The Islamic State in Iraq and Syria – now known as the Islamic State – is a jihadist group active in Iraq and Syria.
Formed in April last year, it grew out of al-Qaeda in Iraq (AQI). It has since been disavowed by al-Qaeda but has become one of the main jihadist groups fighting government forces in Syria and is making military gains in Iraq.
The final “S” in the organisation’s original acronym Isis stems from the Arabic word al-Sham. This can mean the Levant, Syria or even Damascus but in the context of jihad it refers to the Levant.
It is thought to include thousands of fighters, including many foreign jihadists
from the UK, Europe and US.
The organisation is led by Abu Bakr al-Baghdadi. Little is known about him but it is believed he was born north of Bagh-dad, in 1971 and joined the insurgency that erupted in Iraq soon after the 2003 US-led invasion.
In 2010 he emerged as the leader of al-Qaeda in Iraq.
Unlike other rebel groups in Syria, the Islamic State is seen to be working towards an Islamic emirate that straddles Syria and Iraq.
The group has experienced considerable military success. In March last year it took over the Syrian city of Raqqa and in January took control of Fallujah. It also seized large sections of the provincial capital, Ramadi, and has a presence in towns near the Turkish and Syrian borders.
However, it was its conquest of Mosul last month that sent shockwaves around the world.
Initially, the group relied on donations from wealthy individuals in Gulf Arab states who supported its fight against Syrian President Bashar al-Assad.

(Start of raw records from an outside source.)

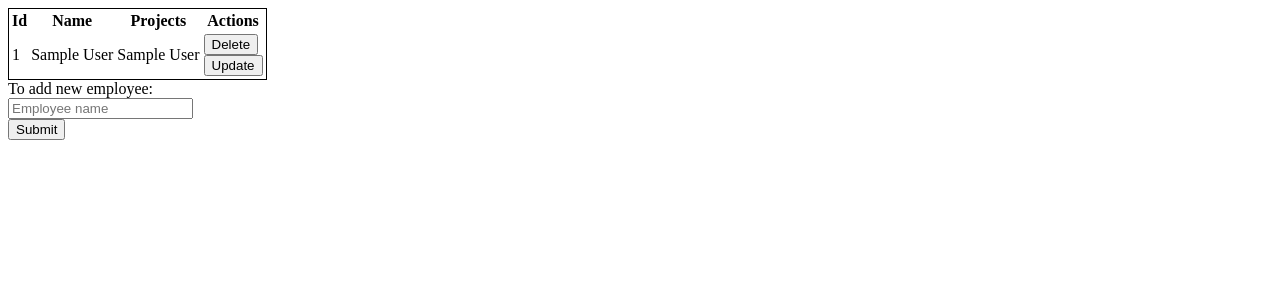
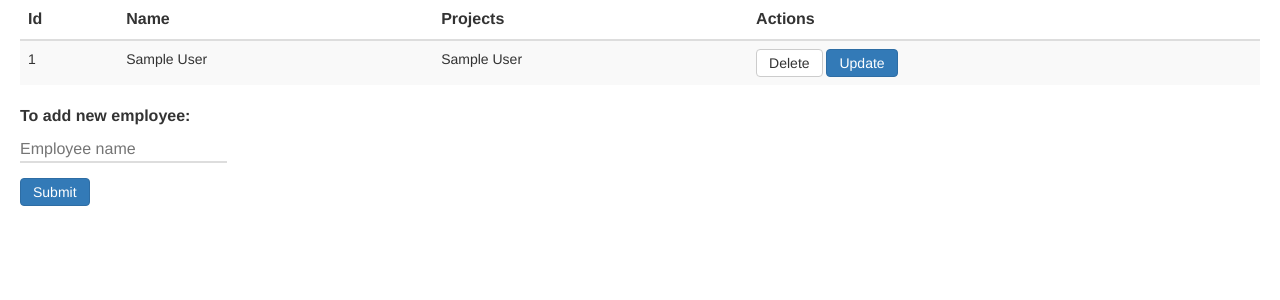
Before and after one commit to Jjurgita/SP2-Project-Manager, a PHP site: page /employees.php in a window 1280 px wide. Shown: the top 300 px of the page. Run offline with PHP 8.4, Linux system fonts and the light colour scheme; tables that the repository leaves empty or names only in its code hold one stand-in row (values such as "Sample post").

Commit message:
Employees page style - in progress

```diff
--- a/employees.php
+++ b/employees.php
@@ -6,16 +6,15 @@
     <meta charset="UTF-8">
     <meta http-equiv="X-UA-Compatible" content="IE=edge">
     <meta name="viewport" content="width=device-width, initial-scale=1.0">
+    <link rel="stylesheet" href="https://maxcdn.bootstrapcdn.com/bootstrap/3.4.1/css/bootstrap.min.css">
+    <script src="https://ajax.googleapis.com/ajax/libs/jquery/3.5.1/jquery.min.js"></script>
+    <script src="https://maxcdn.bootstrapcdn.com/bootstrap/3.4.1/js/bootstrap.min.js"></script>
+    <link rel="stylesheet" href="./style.css">
     <title>Employees</title>
-    <style>
-        .table {
-            border: 1px solid black;
-        }
-    </style>
 </head>
 
 <body>
-    <div>
+    <div class="main_table">
         <?php
         /*  DELETE  */
         if (isset($_POST['delete'])) {
@@ -66,13 +65,15 @@
         $result = mysqli_query($conn, $sql);
 
         if (mysqli_num_rows($result) > 0) {
-            print('<table class="table">
-                    <tr>
-                        <th>Id</th>
-                        <th>Name</th>
-                        <th>Projects</th>
-                        <th>Actions</th>
-                    </tr>');
+            print('<table class="table table-striped">
+                    <thead>
+                        <tr>
+                            <th>Id</th>
+                            <th>Name</th>
+                            <th>Projects</th>
+                            <th>Actions</th>
+                        </tr>
+                    </thead>');
             while ($row = mysqli_fetch_assoc($result)) {
                 print('<tr>
                         <td>' . $row['e_id'] . '</td>
@@ -81,12 +82,12 @@
                         <td>
                             <form class="actions" action="" method="POST">
                                 <input type="hidden" name="id" value="' . $row['e_id'] . '">
-                                <button type="submit" name="delete" value="' . $row['e_id'] . '">Delete</button>
+                                <button class="btn btn-default" type="submit" name="delete" value="' . $row['e_id'] . '">Delete</button>
                             </form>
                             <form class="actions" action="" method="POST">
                                     <input type="hidden" name="id" value="' . $row['e_id'] . '">
                                     <input type="hidden" name="name" value="' . $row['e_name'] . '">
-                                    <button type="submit" name="update" value="' . $row['e_id'] . '">Update</button>
+                                    <button class="btn btn-primary" type="submit" name="update" value="' . $row['e_id'] . '">Update</button>
                             </form>
                         </td>
                     </tr>');
@@ -98,10 +99,10 @@
                 $crnt_name = $_POST['name'];
                 $crnt_id = $_POST['id'];
                 print('<div>
-                    <form action="" method="POST">
+                    <form class="actions" action="" method="POST">
                         <input type="hidden" name="id" value="' . $crnt_id . '">
                         <input type="text" id="e_name" name="e_name" value="' . $crnt_name . '"><br>
-                        <select name="p_name" id="p_name">
+                        <select class="actions" name="p_name" id="p_name">
                             <option value="0">Projects</option>');
                 $upd = 'SELECT DISTINCT p_id, p_name FROM projects LEFT JOIN employees ON projects.p_id = employees.pro_id';
                 $upd_result = mysqli_query($conn, $upd);
@@ -109,27 +110,24 @@
                     print('<option name="p_name" id="p_name" value="' . $row['p_id'] . '">' . $row['p_name'] . '</option>');
                 }
                 print('</select>
-                        <button type="submit" name="update_name">Change</button>
+                        <button class="btn btn-primary" type="submit" name="update_name">Change</button>
                     </form>
                 </div>');
             } else {
                 print('<div>
-                    <form action="" method="POST">
+                    <form class="actions" action="" method="POST">
                         <label for="e_name">To add new employee:</label><br>
                         <input type="text" id="e_name" name="e_name" placeholder="Employee name"><br>
-                        <input type="submit" name="create_employee" value="Submit">
+                        <button class="btn btn-primary" type="submit" name="create_employee">Submit</button>
                     </form>
                 </div>');
             }
         } else {
             echo "0 results";
         }
-
         $conn->close();
         ?>
     </div>
-    <footer>
-    </footer>
 </body>
 
 </html>
```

Today, the Islamic State is said to earn a significant amount from the oil fields it controls in eastern Syria, reportedly selling some of the supply back to the government. It is also believed to have been selling looted antiquities. – BBC.com